== Records provided
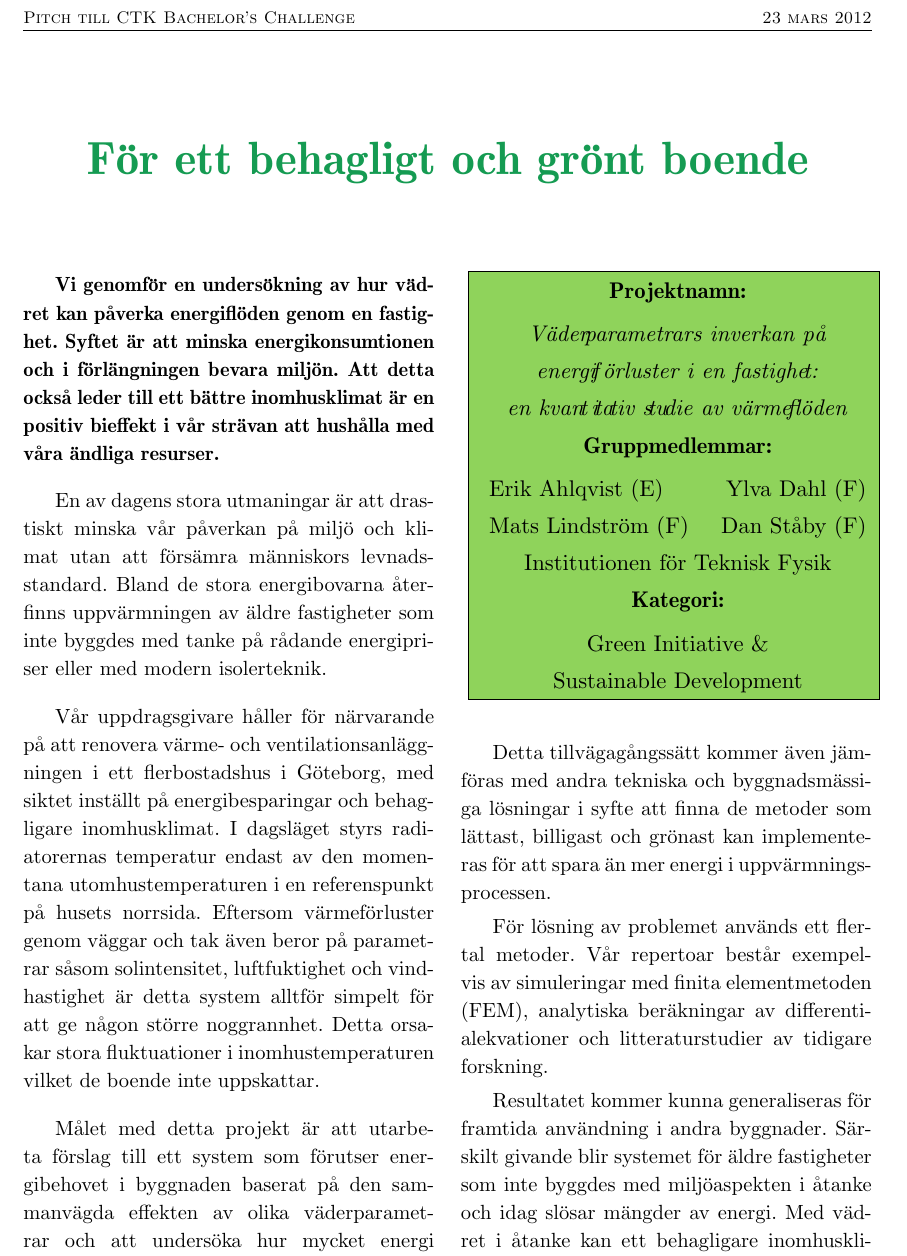
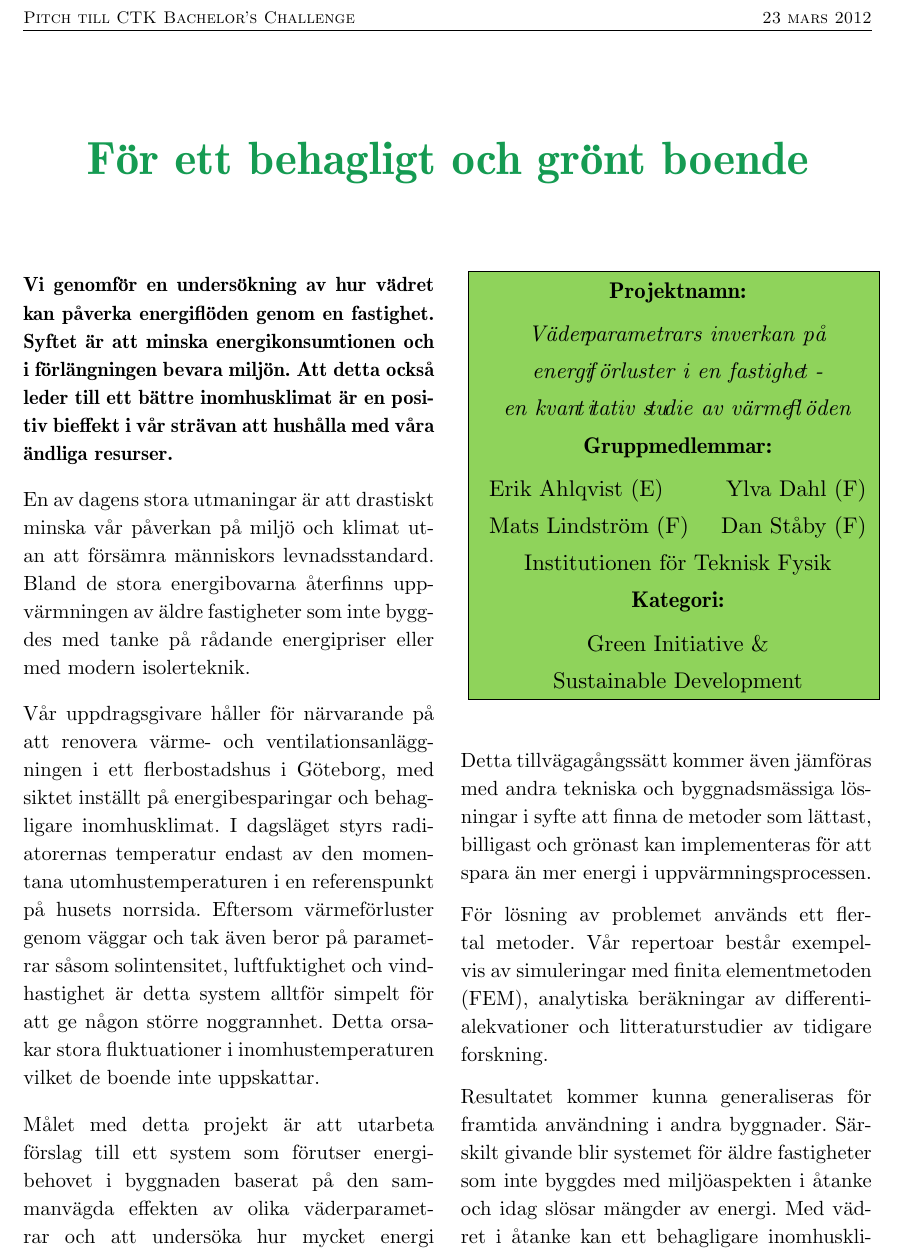
Before and after one commit to danstaby/stabilisera-temperatur, a LaTeX document (pitch.tex): part of the page, cut so that both start at the same text. Compiled offline with pdfLaTeX.

Commit message:
Final edit, pitch

```diff
--- a/pitch.tex
+++ b/pitch.tex
@@ -69,8 +70,8 @@ Målet med detta projekt är att utarbeta förslag till ett system som förutser
 \hline
 \multicolumn{2}{|c|}{\cellcolor{YellowGreen} \textbf{Projektnamn:}}\\[3pt]
 \multicolumn{2}{|c|}{\cellcolor{YellowGreen} \textit{Väder\!parametrars inverkan på}}\\
-\multicolumn{2}{|c|}{\cellcolor{YellowGreen} \textit{energi\!f\,örluster i en fastighe\!t:}}\\
-\multicolumn{2}{|c|}{\cellcolor{YellowGreen} \textit{en kvan\!t\,i\!ta\!tiv s\!tu\!die av värme\!flöden}}\\
+\multicolumn{2}{|c|}{\cellcolor{YellowGreen} \textit{energi\!f\,örluster i en fastighe\!t -}}\\
+\multicolumn{2}{|c|}{\cellcolor{YellowGreen} \textit{en kvan\!t\,i\!tativ s\!tu\!die av värme\!fl\,öden}}\\
 \multicolumn{2}{|c|}{\cellcolor{YellowGreen} \textbf{Gruppmedlemmar:}} \\[3pt]
 \multicolumn{1}{|l}{\cellcolor{YellowGreen} Erik Ahlqvist (E)} & \multicolumn{1}{r|}{\cellcolor{YellowGreen} Ylva Dahl (F)}\\
 \multicolumn{1}{|l}{\cellcolor{YellowGreen} Mats Lindström (F)} & \multicolumn{1}{r|}{\cellcolor{YellowGreen} Dan Ståby (F)}\\
```
Also changed, not shown: pitch.tex (3 more changed lines).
====
■ **Task to complete**:
Find the lines above holding the word "värme" and show them.

■ **Exercise response**:
-\multicolumn{2}{|c|}{\cellcolor{YellowGreen} \textit{en kvan\!t\,i\!ta\!tiv s\!tu\!die av värme\!flöden}}\\
+\multicolumn{2}{|c|}{\cellcolor{YellowGreen} \textit{en kvan\!t\,i\!tativ s\!tu\!die av värme\!fl\,öden}}\\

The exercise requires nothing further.